WHAT YOU WILL DO: Go through the lines below. Copy those with "context".

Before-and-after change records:
——
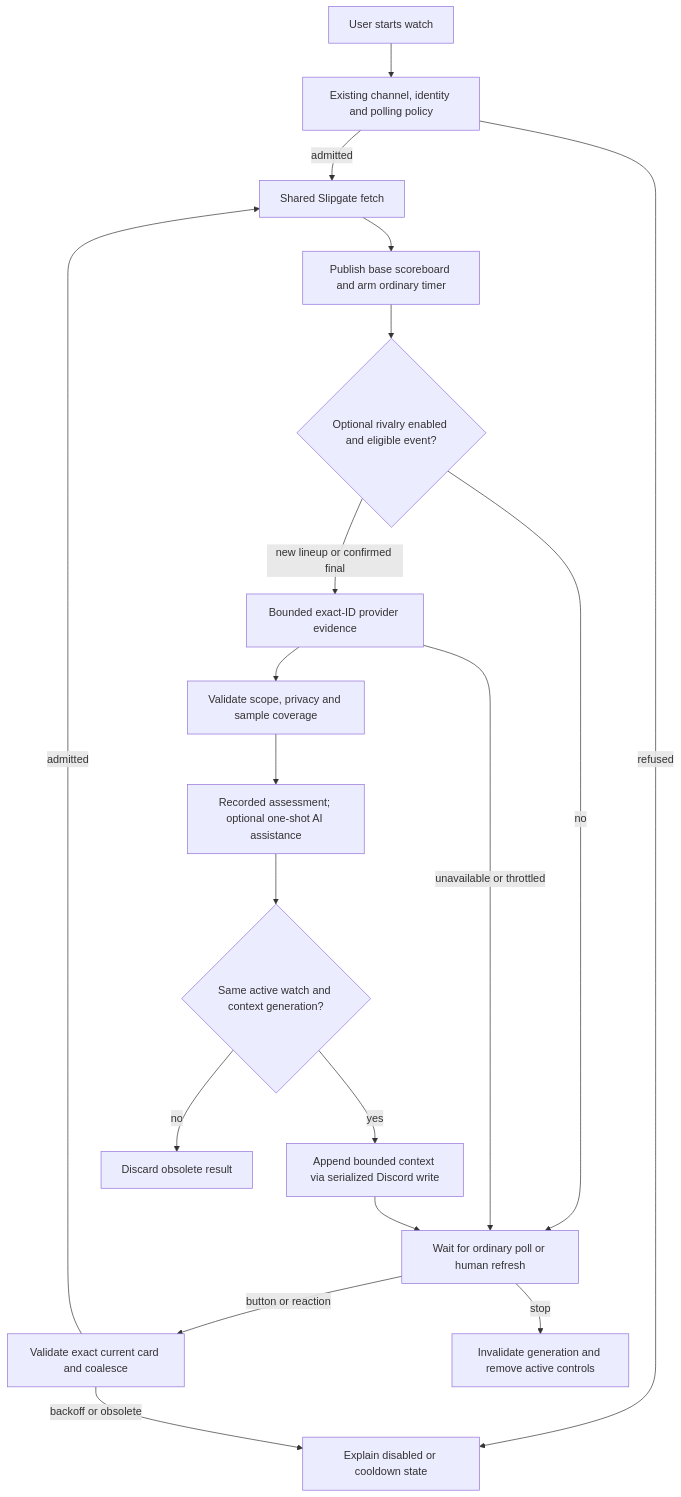
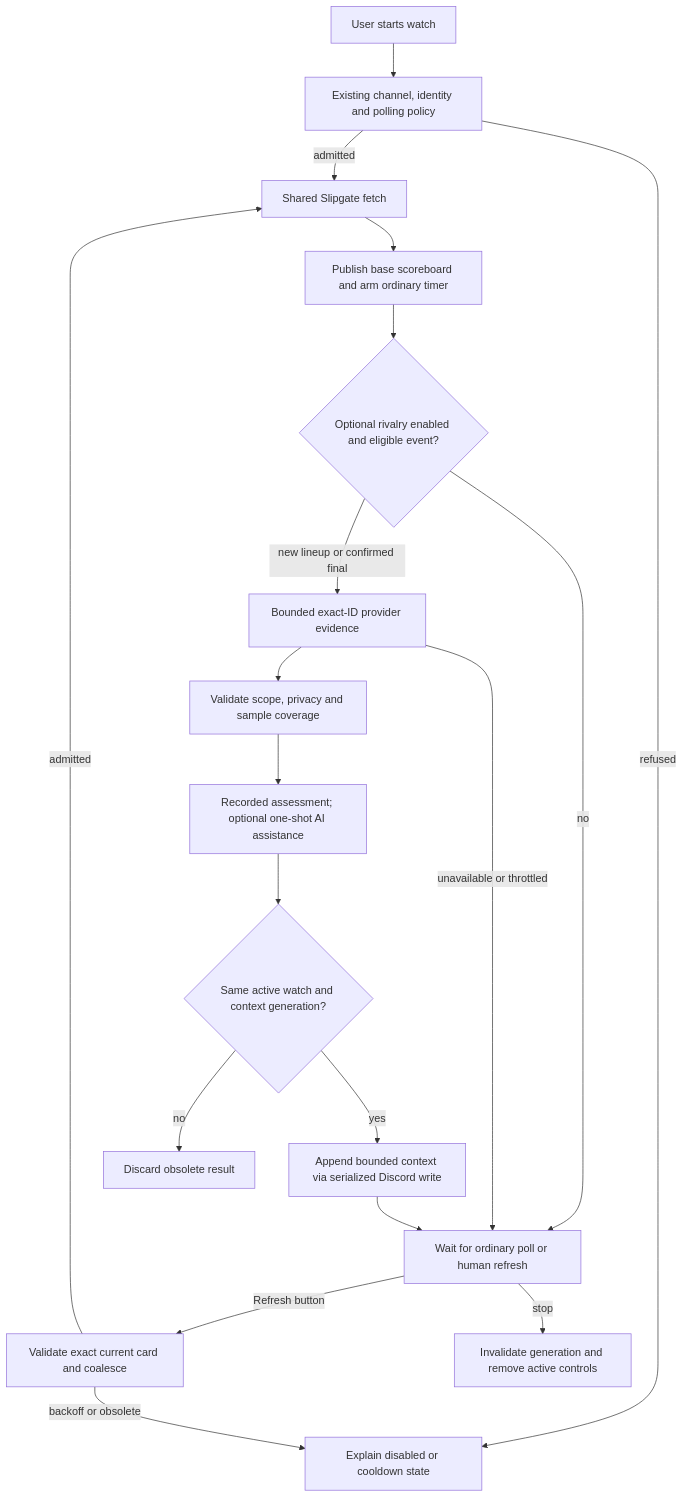
Before and after one commit to f0rky/Chimp-GPT: the diagram in docs/features/quake-rivalry.md, drawn with Mermaid. The commit also changed other lines of this file and 8 other files, not shown here.

Commit message:
fix: queue button refresh promptly and prioritize live scoreboard

````diff
--- a/docs/features/quake-rivalry.md
+++ b/docs/features/quake-rivalry.md
@@ -40,21 +40,21 @@
 ```mermaid
 flowchart TD
   U[User starts watch] --> P[Existing channel, identity and polling policy]
   P -->|admitted| F[Shared Slipgate fetch]
   P -->|refused| R[Explain disabled or cooldown state]
   F --> B[Publish base scoreboard and arm ordinary timer]
   B --> C{Optional rivalry enabled and eligible event?}
   C -->|no| W[Wait for ordinary poll or human refresh]
   C -->|new lineup or confirmed final| E[Bounded exact-ID provider evidence]
   E --> V[Validate scope, privacy and sample coverage]
   V --> A[Recorded assessment; optional one-shot AI assistance]
   A --> G{Same active watch and context generation?}
   G -->|yes| D[Append bounded context via serialized Discord write]
   G -->|no| X[Discard obsolete result]
   E -->|unavailable or throttled| W
   D --> W
-  W -->|button or reaction| M[Validate exact current card and coalesce]
+  W -->|Refresh button| M[Validate exact current card and coalesce]
   M -->|admitted| F
   M -->|backoff or obsolete| R
   W -->|stop| S[Invalidate generation and remove active controls]
 ```
````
——
OUTPUT BELOW:
   A --> G{Same active watch and context generation?}
   G -->|yes| D[Append bounded context via serialized Discord write]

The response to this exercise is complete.